Some people will never accept re-recordings, assuming that the originals are always best (they often are, but not always) and that any re-recordings are made just to make money (sometimes true but not always). There have been many reasons for re-recordings but one of them, particularly in the first half of the twentieth century, was to take advantage of superior recording technology. Fred recorded the original versions of most of these songs in the twenties and thirties using technology far more primitive than that available in 1952 (which was still primitive by modern standards). But if you can't accept re-recordings, don't buy this.
Charlie Shavers (trumpet), Flip Phillips (tenor sax), Oscar Peterson (piano), Barney Kessel (guitar), Ray Brown (bass) and Alvin Stoller (drums) accompanied Fred on the 1952 sessions.
Fred may not have been the best singer of his generation but he knew his limitations and how to work within them. He had a pleasant voice and had a good feel for a song. His other talents, particularly as a dancer, made him ideal for Hollywood musicals and it was through that medium that Fred became the original singer of many popular classics.
Fred had number one hits in America with Night and day, Cheek to cheek, I'm putting all my eggs in one basket, The way you look tonight, A fine romance, They can't take that away from me, Nice work if you can get it and Change partners. He also made the top ten with many other songs including I love Louisa, New sun in the sky, No strings, Top hat white tie and tails, Isn't this a lovely day, I'm building up to an awful letdown, Let's call the whole thing off, They all laughed, A foggy day and I used to be color blind. Fred re-recorded all those songs in 1952 but he seems to have missed out some important songs including Let yourself go and Let's face the music and dance, which were both huge hits in 1936 (they were actually two sides of the same single) and remain among the most popular songs of the era.
There are other songs here that are indelibly associated with Fred but were not hits for him including S'wonderful, Putting on the Ritz, The continental, Stepping out with my baby, Dancing in the dark, Fascinating rhythm and the song that started it all for him, Oh lady be good.
With extensive liner notes describing Fred's career, this double-CD provides a great introduction to his music.
Most people know Fred Astaire as a billiant dancer, but even the great Gershwin chose him as his favourite singer/interpreter of his songs, some praise indeed. It was more about the style of his singing, his phrasing and timing, not the actual quality or tone of his voice.
In 1952 he re-recorded many of the songs he had made famous in his films of the 1930's, but he sings them in a very different style, in a jazz style and backed by Oscar Peterson.

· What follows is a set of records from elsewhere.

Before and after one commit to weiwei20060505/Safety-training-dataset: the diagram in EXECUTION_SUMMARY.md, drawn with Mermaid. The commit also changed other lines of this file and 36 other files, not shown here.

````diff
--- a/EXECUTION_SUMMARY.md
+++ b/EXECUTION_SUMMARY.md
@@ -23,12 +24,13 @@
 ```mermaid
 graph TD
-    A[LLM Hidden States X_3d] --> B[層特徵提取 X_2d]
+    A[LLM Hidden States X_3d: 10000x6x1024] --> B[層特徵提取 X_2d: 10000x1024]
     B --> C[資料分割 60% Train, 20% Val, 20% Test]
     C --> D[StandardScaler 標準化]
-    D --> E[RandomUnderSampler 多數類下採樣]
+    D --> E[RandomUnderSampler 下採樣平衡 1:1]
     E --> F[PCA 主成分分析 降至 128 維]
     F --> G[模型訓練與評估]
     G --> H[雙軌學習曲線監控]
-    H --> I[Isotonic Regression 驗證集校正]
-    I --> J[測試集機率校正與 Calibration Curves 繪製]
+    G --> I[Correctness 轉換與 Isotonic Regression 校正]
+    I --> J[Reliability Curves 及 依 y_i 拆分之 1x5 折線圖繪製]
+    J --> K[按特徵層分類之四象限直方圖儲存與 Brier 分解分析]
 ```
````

His performances are very good in my opinion and the sound quality, although only mono due to age, is far far better than his 1930's recordings.
There is another issue of this CD, see ASIN: B00076SFX6 which currently is a lot more expensive, however the cheaper CD under review is less hissy than the dearer option, so certainly sounds as good if not better. Astair's voice is very forward with the backing subdued, this balance is similar on both versions, well recommended and currently a brand new bargain.
on 23 March 2009
A truly individual interpretation of Fred Astaire standards, all of which by legendary composers i.e. Porter, Gershwin, Berlin etc. The instrumentalists were of all the highest musical standard. This when coupled with verbal anecdotes by Fred Astaire plus his unique vocal style gives for a truly memorable CD.
on 28 November 2012
On this CD Fred Astaire, sings, dances, chats and plays the piano, together with great musicians. If you like Fred Astaire and Jazz then I think you will enjoy this.